Jan. 14 (Bloomberg) -- President Barack Obama speaks at a White House news conference about negotiations over raising the U.S. debt ceiling, deficit reduction and gun control. Obama warned Congress against using the debt ceiling as leverage in the spending debate, saying "markets could go haywire" and government payments will be held up if the limit isn’t raised. (Source: Bloomberg)

President Barack Obama warned Congress against using the debt ceiling as leverage in the spending debate, saying “markets could go haywire” and government payments, from Social Security checks to military salaries, will be held up if the limit isn’t raised.

Republican lawmakers “will not collect a ransom” if they delay increasing federal borrowing authority, Obama said today at a White House news conference. “There are no magic tricks here. There are no loopholes. There are no easy outs.”

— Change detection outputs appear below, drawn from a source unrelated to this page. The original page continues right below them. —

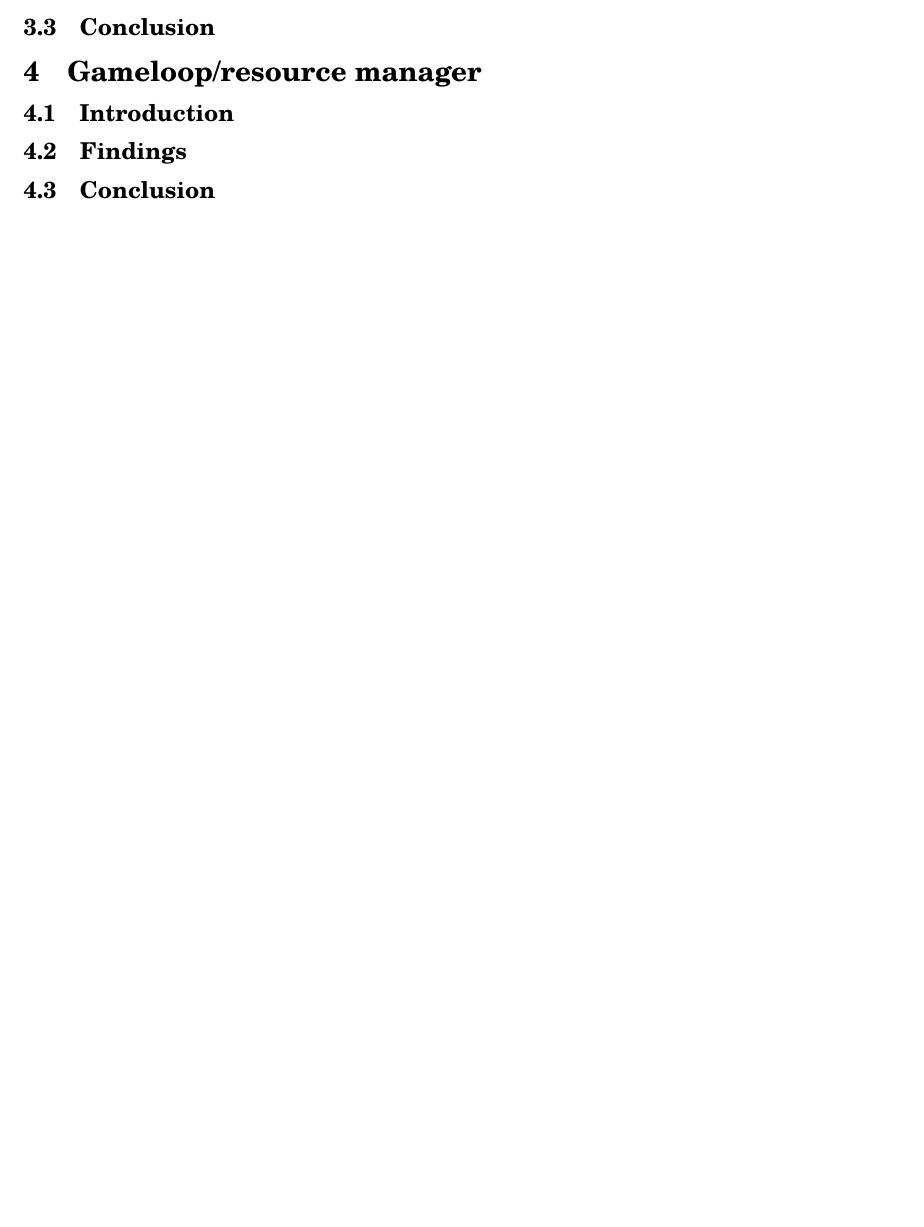
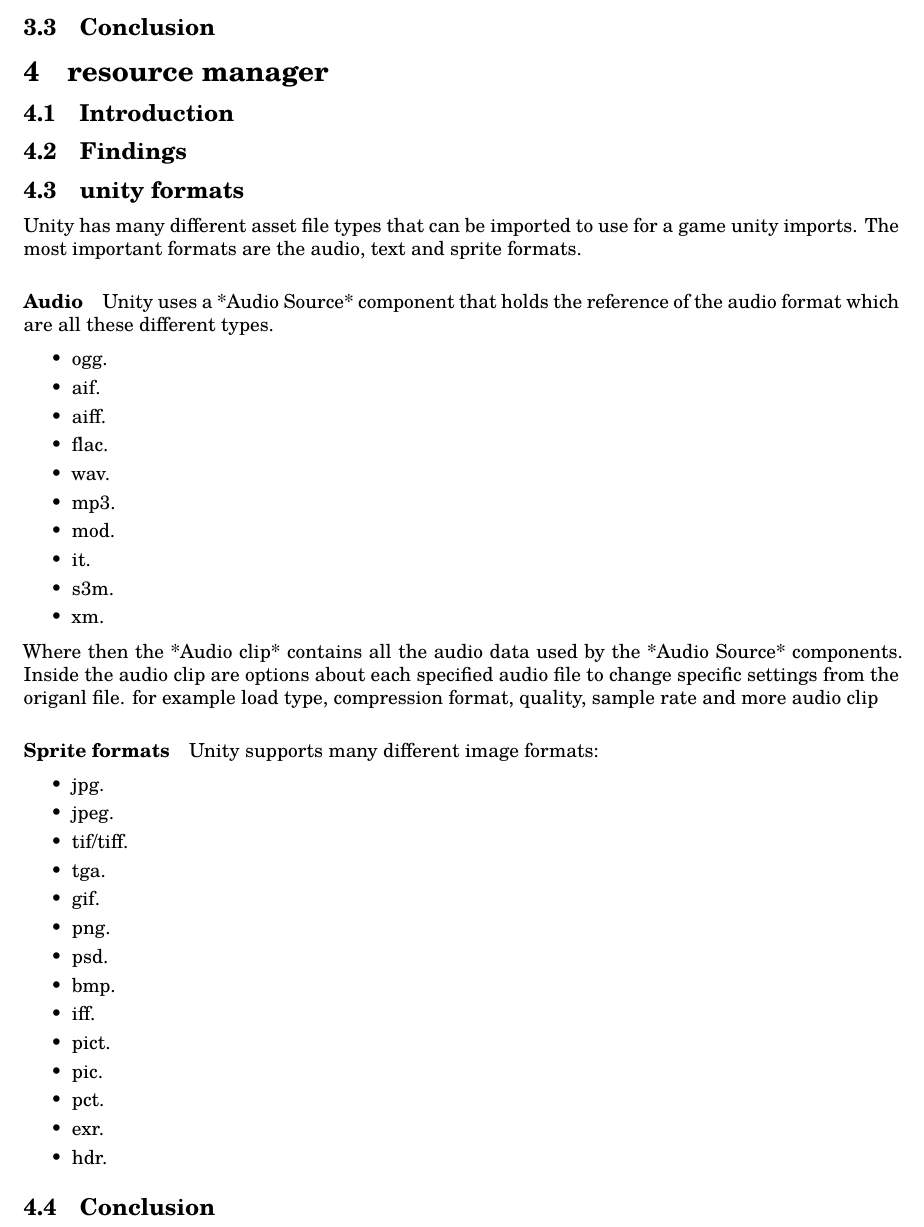
Before and after one commit to lonkaars/crepe-docs, a LaTeX document (research.tex): part of page 5 of 6 before the commit and part of page 5 of 7 after it, cut so that both start at the same text, the shorter picture padded with empty space. Compiled offline with XeLaTeX; a missing font is replaced by an installed copy or a similar font.

Commit message:
research started

```diff
--- a/research.tex
+++ b/research.tex
@@ -152,11 +152,52 @@
 
 \subsection{Conclusion}
 
-\section{Gameloop/resource manager}
+\section{resource manager}
 
 \subsection{Introduction}
 
 \subsection{Findings}
+
+\subsection{unity formats}
+Unity has many different asset file types that can be imported to use for a game \href{https://docs.unity3d.com/Manual/BuiltInImporters.html}{unity imports}. The most important formats are the audio, text and sprite formats.
+
+\paragraph{Audio}
+
+Unity uses a *Audio Source* component that holds the reference of the audio format which are all these different types.
+\begin{itemize}
+	\item ogg.
+	\item aif.
+	\item aiff.
+	\item flac.
+	\item wav.
+	\item mp3.
+	\item mod.
+	\item it.
+	\item s3m.
+	\item xm.
+\end{itemize}
+
+Where then the *Audio clip* contains all the audio data used by the *Audio Source* components. Inside the audio clip are options about each specified audio file to change specific settings from the origanl file. for example load type, compression format, quality, sample rate and more \href{https://docs.unity.cn/2018.4/Documentation/Manual/class-AudioClip.html}{audio clip}
+
+\paragraph{Sprite formats}
+Unity supports many different image formats:
+\begin{itemize}
+	\item jpg.
+	\item jpeg.
+	\item tif/tiff.
+	\item tga.
+	\item gif.
+	\item png.
+	\item psd.
+	\item bmp.
+	\item iff.
+	\item pict.
+	\item pic.
+	\item pct.
+	\item exr.
+	\item hdr.
+\end{itemize}
+
 
 \subsection{Conclusion}
 
```
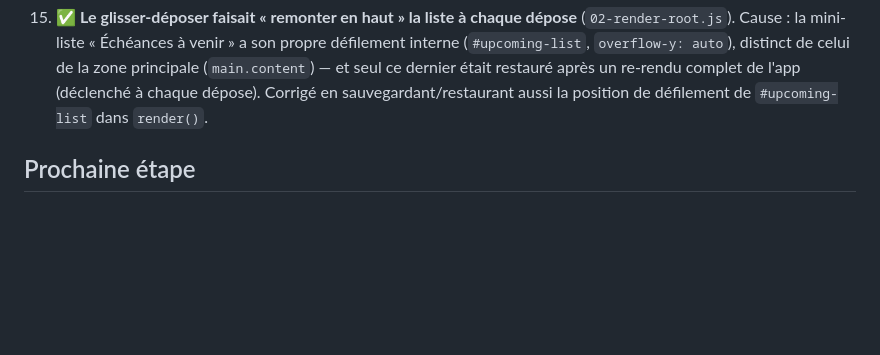
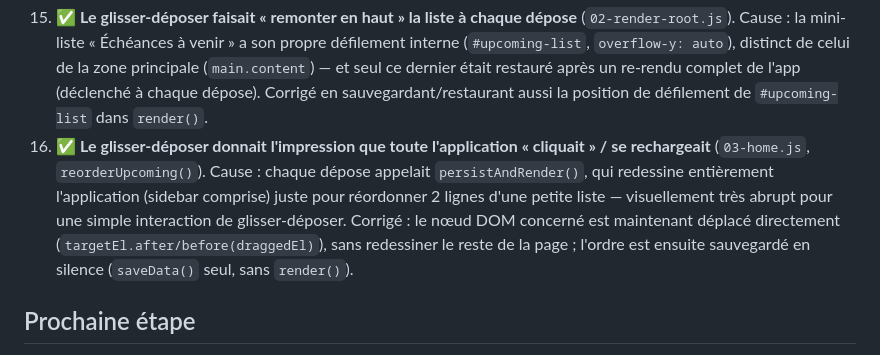
Before and after one commit to JoulSCT/suivi-projets, a Markdown page: ÉTAT.md, the part around one of its changes. Drawn GitHub-style; blank space fills up the shorter version.

```diff
--- a/ÉTAT.md
+++ b/ÉTAT.md
@@ -188,6 +188,15 @@ pour le modèle de données complet.
     seul ce dernier était restauré après un re-rendu complet de l'app
     (déclenché à chaque dépose). Corrigé en sauvegardant/restaurant aussi la
     position de défilement de `#upcoming-list` dans `render()`.
+16. ✅ **Le glisser-déposer donnait l'impression que toute l'application
+    « cliquait » / se rechargeait** (`03-home.js`, `reorderUpcoming()`).
+    Cause : chaque dépose appelait `persistAndRender()`, qui redessine
+    entièrement l'application (sidebar comprise) juste pour réordonner 2
+    lignes d'une petite liste — visuellement très abrupt pour une simple
+    interaction de glisser-déposer. Corrigé : le nœud DOM concerné est
+    maintenant déplacé directement (`targetEl.after/before(draggedEl)`),
+    sans redessiner le reste de la page ; l'ordre est ensuite sauvegardé en
+    silence (`saveData()` seul, sans `render()`).
 
 ## Prochaine étape
 
```
Also changed, not shown: other parts of ÉTAT.md (+1 -1 lines).
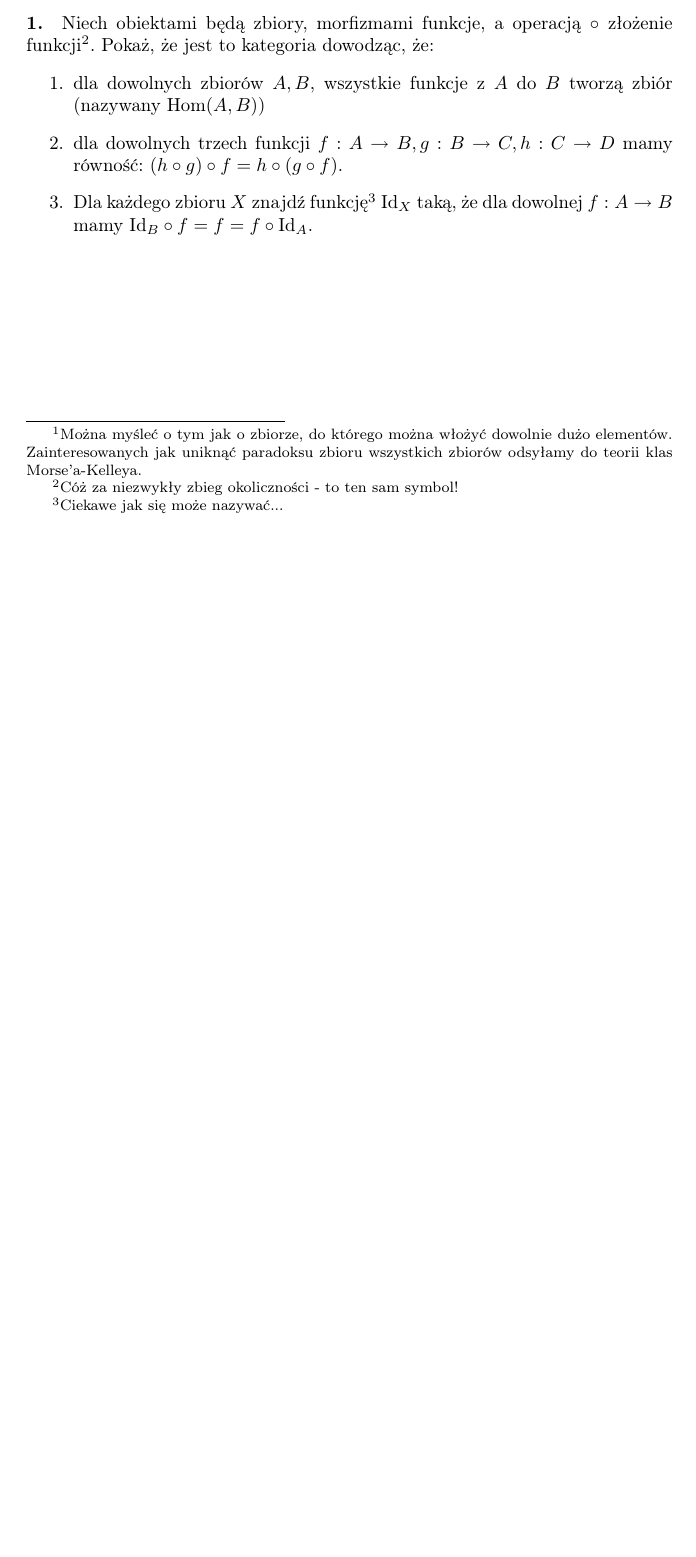
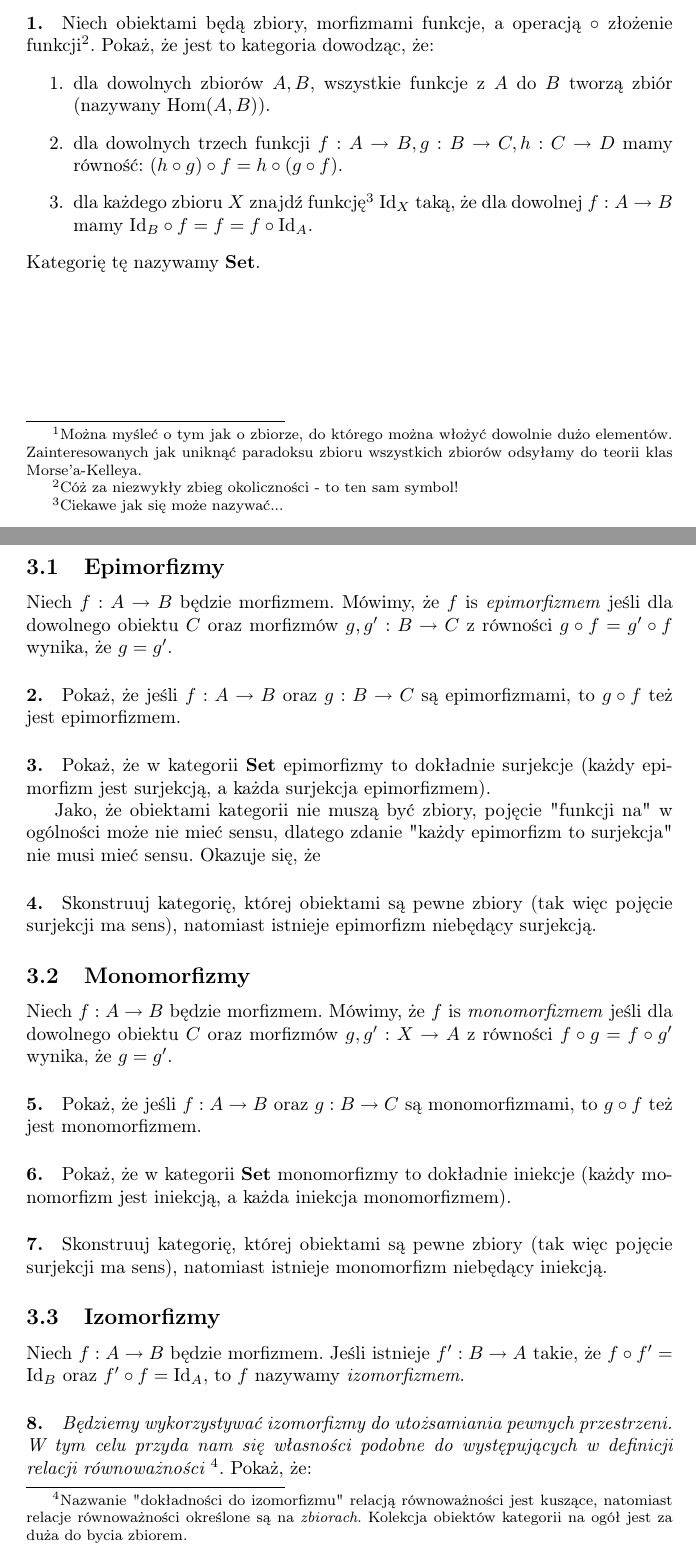
Before and after one commit to pawel-czyz/kategorie, a LaTeX document (zadania-kwalifikacyjne/zadania-kwalifikacyjne.tex): part of the page before the commit and two parts of pages 1 and 2 of 3 after it, the two joined at a grey line, cut so that both start at the same text, the shorter picture padded with empty space. Compiled offline with pdfLaTeX.

Commit message:
Zadania z morfizmów

```diff
--- a/zadania-kwalifikacyjne/zadania-kwalifikacyjne.tex
+++ b/zadania-kwalifikacyjne/zadania-kwalifikacyjne.tex
@@ -16,8 +16,10 @@
 {\stepcounter{itemnum}
 \paragraph*{\arabic{itemnum}.}}
 {}
+
 \newcommand{\Hom}{\text{Hom}}
 \newcommand{\Id}{\text{Id}}
+\newcommand{\Set}{\textbf{Set}}
 
 \begin{document}
 \section{Wstęp}
@@ -37,6 +39,56 @@
   Niech obiektami będą zbiory, morfizmami funkcje, a operacją $\circ$ złożenie funkcji\footnote{Cóż za niezwykły zbieg okoliczności - to ten sam symbol!}. Pokaż, że
   jest to kategoria dowodząc, że:
   \begin{enumerate}
-    \item dla dowolnych zbiorów $A, B$, wszystkie funkcje z $A$ do $B$ tworzą zbiór (nazywany $\Hom(A,B)$)
+    \item dla dowolnych zbiorów $A, B$, wszystkie funkcje z $A$ do $B$ tworzą zbiór (nazywany $\Hom(A,B)$).
     \item dla dowolnych trzech funkcji $f:A\to B, g:B\to C, h:C\to D$ mamy równość: $(h\circ g)\circ f = h\circ(g\circ f).$
-    \item Dla każdego zbioru $X$ znajdź funkcję\footnote{Ciekawe jak się może nazywać...} $\Id_X$ taką, że dla dowolnej $f:A\to B$ mamy $\Id_B\circ f=f=f\circ\Id_A$.
+    \item dla każdego zbioru $X$ znajdź funkcję\footnote{Ciekawe jak się może nazywać...} $\Id_X$ taką, że dla dowolnej $f:A\to B$ mamy $\Id_B\circ f=f=f\circ\Id_A$.
+  \end{enumerate}
+  Kategorię tę nazywamy $\Set$.
+\end{prob}
+
+\section{Morfizmy}
+\subsection{Epimorfizmy}
+Niech $f:A\to B$ będzie morfizmem. Mówimy, że $f$ is \emph{epimorfizmem} jeśli dla dowolnego obiektu $C$ oraz morfizmów $g, g': B\to C$ z równości $g\circ f= g'\circ f$ wynika, że
+$g=g'$.
+
+\begin{prob}
+  Pokaż, że jeśli $f:A\to B$ oraz $g: B\to C$ są epimorfizmami, to $g\circ f$ też jest epimorfizmem.
+\end{prob}
+
+\begin{prob}
+  Pokaż, że w kategorii $\Set$ epimorfizmy to dokładnie surjekcje (każdy epimorfizm jest surjekcją, a każda surjekcja epimorfizmem).
+\end{prob}
+
+
+Jako, że obiektami kategorii nie muszą być zbiory, pojęcie "funkcji na" w ogólności może nie mieć sensu, dlatego zdanie "każdy epimorfizm to surjekcja" nie musi mieć sensu. Okazuje się, że
+
+\begin{prob}
+  Skonstruuj kategorię, której obiektami są pewne zbiory (tak więc pojęcie surjekcji ma sens), natomiast istnieje epimorfizm niebędący surjekcją.
+  % Podpowiedź: wystarczą dwa obiekty.
+\end{prob}
+
+\subsection{Monomorfizmy}
+Niech $f:A\to B$ będzie morfizmem. Mówimy, że $f$ is \emph{monomorfizmem} jeśli dla dowolnego obiektu $C$ oraz morfizmów $g, g': X\to A$ z równości $f\circ g= f\circ g'$ wynika, że
+$g=g'$.
+
+\begin{prob}
+  Pokaż, że jeśli $f:A\to B$ oraz $g: B\to C$ są monomorfizmami, to $g\circ f$ też jest monomorfizmem.
+\end{prob}
+
+\begin{prob}
+  Pokaż, że w kategorii $\Set$ monomorfizmy to dokładnie iniekcje (każdy monomorfizm jest iniekcją, a każda iniekcja monomorfizmem).
+\end{prob}
+
+\begin{prob}
+  Skonstruuj kategorię, której obiektami są pewne zbiory (tak więc pojęcie surjekcji ma sens), natomiast istnieje monomorfizm niebędący iniekcją.
+\end{prob}
+
+\subsection{Izomorfizmy}
+Niech $f:A\to B$ będzie morfizmem. Jeśli istnieje $f':B\to A$ takie, że $f\circ f'=\Id_B$ oraz $f'\circ f=\Id_A$, to $f$ nazywamy \emph{izomorfizmem}.
+
+
+\begin{prob}
+  \emph{Będziemy wykorzystywać izomorfizmy do utożsamiania pewnych przestrzeni. W tym celu przyda nam się własności podobne do występujących w definicji relacji równoważności \footnote{Nazwanie "dokładności do izomorfizmu" relacją równoważności jest kuszące, natomiast relacje równoważności określone są na \textit{zbiorach}. Kolekcja obiektów
+  kategorii na ogół jest za duża do bycia zbiorem.}}.
+  Pokaż, że:
+  \begin{enumerate}
```
Also changed, not shown: zadania-kwalifikacyjne/zadania-kwalifikacyjne.pdf, zadania-kwalifikacyjne/zadania-kwalifikacyjne.tex (15 more changed lines).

Obama is seeking to head off a fight with Congress in the coming weeks over raising the $16.4 trillion U.S. debt ceiling as Republican lawmakers consider a government shutdown or default as a means to extract spending cuts. Republican leaders responded by saying that raising the borrowing authority must be linked to spending cuts.

U.S. Treasury bond investors -- who most directly bear the risk of a government default -- aren’t alarmed with yields on long-term U.S. debt near record lows.

Yields on the benchmark 10-year note were down one basis point, or 0.01 percentage point, to 1.86 percent at 12:21 pm New York time.

2011 Debate

When partisan gridlock last brought the government to the brink of default in August 2011, the stock market fell and Standard & Poor’s cut the nation’s credit rating. After House Speaker John Boehner, an Ohio Republican, withdrew from negotiations on July 22, 2011, the S&P 500 Stock Index fell more than 16 percent in the next 11 trading days.

Photographer: Chip Somodevilla/Getty Images

U.S. President Barack Obama. Close

U.S. President Barack Obama.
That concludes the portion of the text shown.